Tom Shipley and Beryl Shipley called Fox Manor home before it became a bed and breakfast. We have been blessed to know these wonderful gentlemen and share memories of Kingsport and their families. Beryl and his beautiful wife even stayed with us and had a book signing event when he released "Slam Dunked: The NCAA's Shameful Reaction to Athletic Integration in the Deep South".
Beryl was a longtime coach at University of Louisiana at Lafayette, where he broke the color barrier at that school, and faced intense criticism and opposition for doing so. In 1975 he became coach of the ABA's San Diego Conquistadors. He was diagnosed with lung cancer in 2010, which eventually spread into his brain. Shipley died on April 15, 2011 at the age of 84.
His brother and our friend, Tom, was instrumental in getting the story of Beryl's life and struggles made public. In 1965 Beryl Shipley, head basketball coach for the University of Southwestern Louisiana, took the first steps in abolishing the deep south’s unwritten rule against integration in athletics.
Most people think they know the story. It’s been covered by Sports Illustrated, The New York Times, local media outlets, even compiled into book form. It’s been hashed and rehashed on talk radio. Yet to this day the story remains largely a mystery, even to most of those directly involved.
Douglas Domingue is owner and creative director of the digital design firm Acadié Digital in Lafayette, La. Doug’s eye for design, experience behind the camera, and love for his home state of Louisiana are the elements that drive him to create a film about Beryl's coaching career called, “Lights Out in Blackham”. It is a story he heard bits and pieces of growing up and finally came to the conclusion he had to get to the bottom of it.
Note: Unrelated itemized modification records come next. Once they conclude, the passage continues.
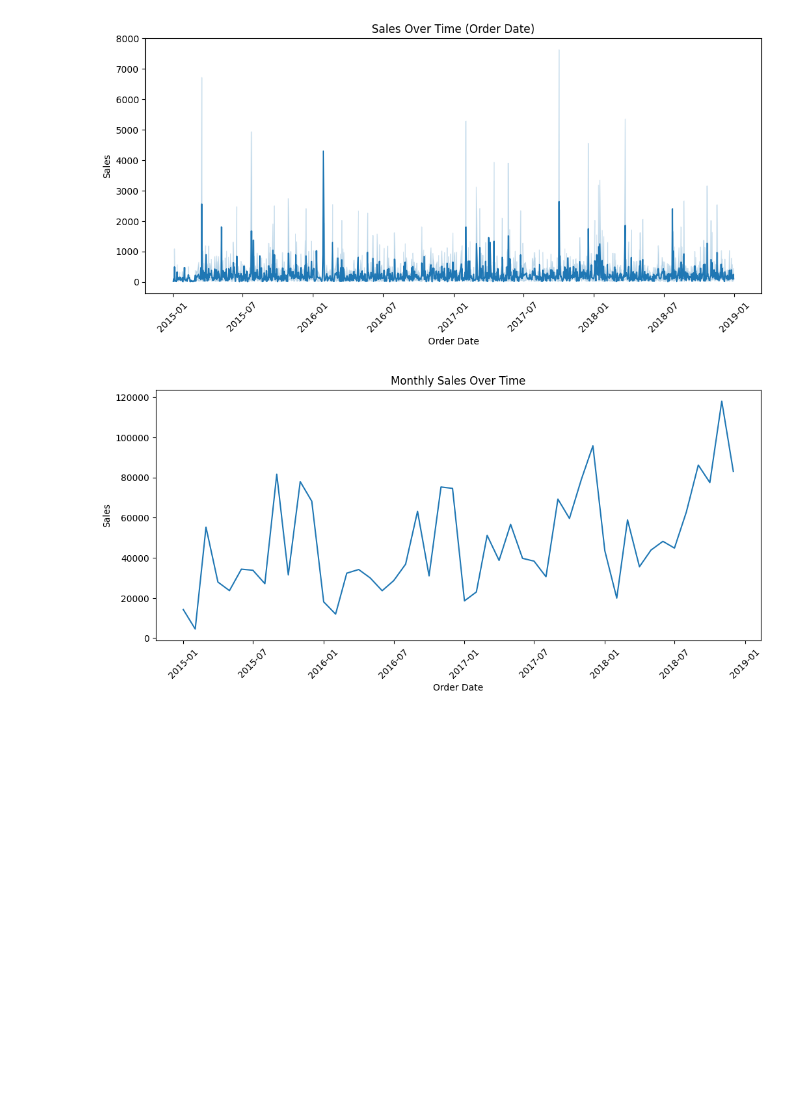
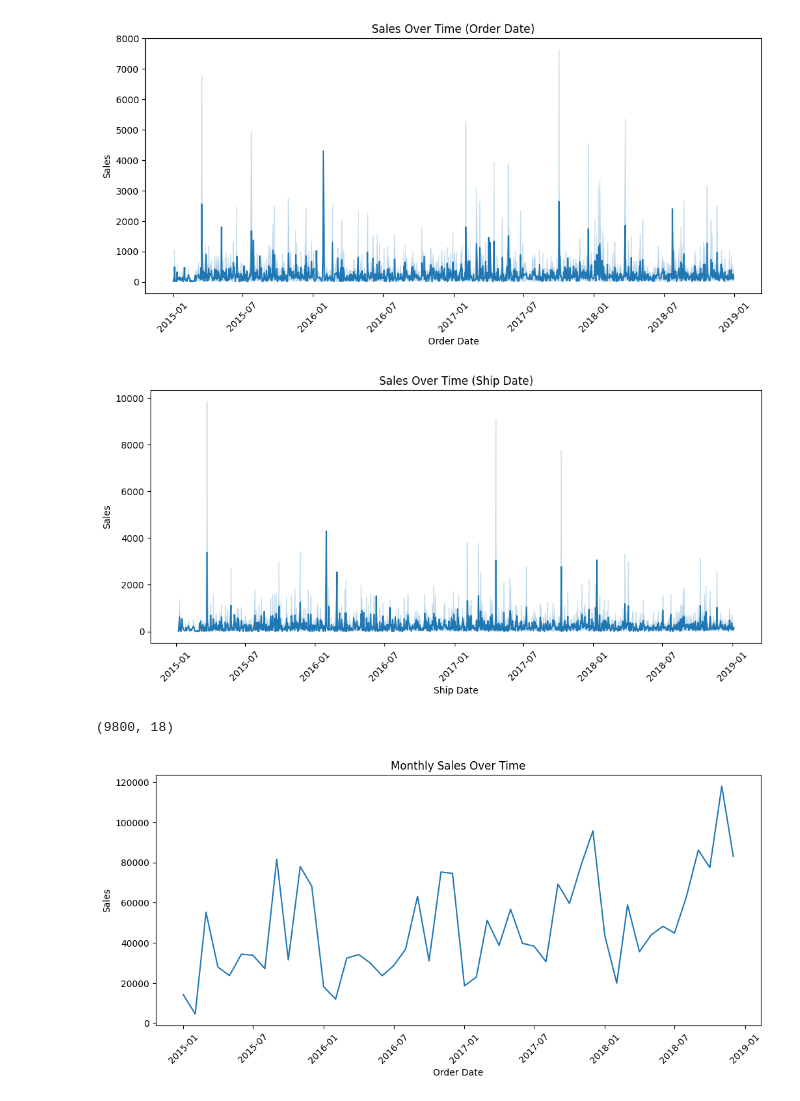
Before and after one commit to abdulahad934/01.-project-one, a Jupyter notebook: train_csv.ipynb, the cells around one changed output. Cells and saved outputs as stored; diff of their text form; code cells hidden in the pictures; blank space fills up the shorter version.

```diff
--- a/train_csv.ipynb
+++ b/train_csv.ipynb
@@ -248,6 +308,20 @@ plt.xticks(rotation=45)
 plt.show()
 # %% [output]
 [figure]
+# %%
+plt.figure(figsize=(12,5))
+sns.lineplot(data=df, x='Ship Date', y='Sales')
+plt.title("Sales Over Time (Ship Date)")
+plt.xlabel("Ship Date")
+plt.ylabel("Sales")
+plt.xticks(rotation=45)
+plt.show()
+# %% [output]
+[figure, added]
+# %%
+df.shape
+# %% [output]
+(9800, 18)
 # %%
 monthly_sales = df.groupby(df['Order Date'].dt.to_period('M'))['Sales'].sum().reset_index()
 monthly_sales['Order Date'] = monthly_sales['Order Date'].dt.to_timestamp()
```
Also changed, not shown: parts of 20 cells of this notebook.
Please visit their website Lights Out In Blackham to find out more about this great man and see the latest trailer. You will not believe Beryl's incredible journey.
Fox Manor Historic Bed & Breakfast